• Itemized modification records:
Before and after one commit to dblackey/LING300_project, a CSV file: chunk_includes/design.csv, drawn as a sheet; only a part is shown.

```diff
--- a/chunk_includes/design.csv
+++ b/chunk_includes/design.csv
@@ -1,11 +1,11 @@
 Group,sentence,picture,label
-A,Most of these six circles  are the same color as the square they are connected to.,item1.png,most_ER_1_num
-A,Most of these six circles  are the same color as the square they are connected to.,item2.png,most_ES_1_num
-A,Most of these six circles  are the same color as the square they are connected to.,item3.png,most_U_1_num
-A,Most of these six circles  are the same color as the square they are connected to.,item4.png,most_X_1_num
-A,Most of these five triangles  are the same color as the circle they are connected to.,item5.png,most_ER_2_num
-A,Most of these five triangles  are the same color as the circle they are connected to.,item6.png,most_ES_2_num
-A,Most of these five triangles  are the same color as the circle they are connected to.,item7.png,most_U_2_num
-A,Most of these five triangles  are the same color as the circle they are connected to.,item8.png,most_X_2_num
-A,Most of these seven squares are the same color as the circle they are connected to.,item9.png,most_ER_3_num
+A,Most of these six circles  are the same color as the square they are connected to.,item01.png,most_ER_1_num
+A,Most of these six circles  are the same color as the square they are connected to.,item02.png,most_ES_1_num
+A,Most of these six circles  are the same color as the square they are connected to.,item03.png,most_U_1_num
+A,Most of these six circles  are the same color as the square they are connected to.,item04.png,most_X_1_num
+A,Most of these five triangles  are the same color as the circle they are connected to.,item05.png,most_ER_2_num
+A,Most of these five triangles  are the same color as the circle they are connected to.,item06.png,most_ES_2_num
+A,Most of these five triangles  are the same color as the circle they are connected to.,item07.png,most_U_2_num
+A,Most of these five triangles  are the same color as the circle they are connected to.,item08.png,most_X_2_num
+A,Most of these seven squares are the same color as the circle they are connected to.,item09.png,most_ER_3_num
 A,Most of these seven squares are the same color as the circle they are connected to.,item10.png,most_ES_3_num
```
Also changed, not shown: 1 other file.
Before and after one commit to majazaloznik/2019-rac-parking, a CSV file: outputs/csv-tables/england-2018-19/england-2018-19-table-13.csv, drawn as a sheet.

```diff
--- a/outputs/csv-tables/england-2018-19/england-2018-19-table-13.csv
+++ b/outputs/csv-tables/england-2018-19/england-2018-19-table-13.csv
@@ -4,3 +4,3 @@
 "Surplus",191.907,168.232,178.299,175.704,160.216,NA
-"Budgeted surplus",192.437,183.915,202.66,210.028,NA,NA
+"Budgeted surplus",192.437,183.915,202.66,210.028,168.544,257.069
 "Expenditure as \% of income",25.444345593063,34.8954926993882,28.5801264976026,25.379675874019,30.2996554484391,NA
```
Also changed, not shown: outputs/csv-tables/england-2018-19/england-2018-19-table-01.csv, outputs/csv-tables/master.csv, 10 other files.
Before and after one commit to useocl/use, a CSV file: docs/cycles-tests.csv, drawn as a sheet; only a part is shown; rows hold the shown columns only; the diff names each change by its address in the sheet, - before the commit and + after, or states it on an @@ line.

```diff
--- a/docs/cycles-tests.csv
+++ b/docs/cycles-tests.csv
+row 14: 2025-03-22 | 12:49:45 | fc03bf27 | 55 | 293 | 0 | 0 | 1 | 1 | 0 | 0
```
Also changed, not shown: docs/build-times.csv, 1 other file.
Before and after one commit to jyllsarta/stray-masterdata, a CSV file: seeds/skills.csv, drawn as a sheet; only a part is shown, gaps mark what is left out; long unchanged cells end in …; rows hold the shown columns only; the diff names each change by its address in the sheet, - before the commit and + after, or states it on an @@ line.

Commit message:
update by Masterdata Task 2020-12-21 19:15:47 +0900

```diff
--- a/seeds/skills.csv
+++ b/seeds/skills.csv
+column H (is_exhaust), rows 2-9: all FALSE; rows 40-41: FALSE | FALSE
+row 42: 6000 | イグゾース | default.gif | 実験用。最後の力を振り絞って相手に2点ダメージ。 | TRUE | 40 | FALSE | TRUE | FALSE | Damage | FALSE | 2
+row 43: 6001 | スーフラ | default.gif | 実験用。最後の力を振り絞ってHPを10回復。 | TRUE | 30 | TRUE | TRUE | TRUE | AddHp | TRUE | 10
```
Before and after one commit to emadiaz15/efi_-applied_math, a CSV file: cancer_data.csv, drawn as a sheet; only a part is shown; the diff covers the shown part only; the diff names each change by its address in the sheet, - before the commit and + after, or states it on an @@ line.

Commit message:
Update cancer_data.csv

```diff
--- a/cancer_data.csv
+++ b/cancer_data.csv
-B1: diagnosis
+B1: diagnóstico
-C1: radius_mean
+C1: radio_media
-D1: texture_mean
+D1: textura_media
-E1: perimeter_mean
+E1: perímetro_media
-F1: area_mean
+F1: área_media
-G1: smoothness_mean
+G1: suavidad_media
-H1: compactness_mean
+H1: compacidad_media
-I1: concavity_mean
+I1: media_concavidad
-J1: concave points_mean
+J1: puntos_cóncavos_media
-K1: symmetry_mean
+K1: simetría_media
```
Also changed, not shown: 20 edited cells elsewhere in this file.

• WHAT THE TASK ASKS: The answer must be every line of the records that contains the word "squares".

• WRITTEN SOLUTION:
-A,Most of these seven squares are the same color as the circle they are connected to.,item9.png,most_ER_3_num
+A,Most of these seven squares are the same color as the circle they are connected to.,item09.png,most_ER_3_num
 A,Most of these seven squares are the same color as the circle they are connected to.,item10.png,most_ES_3_num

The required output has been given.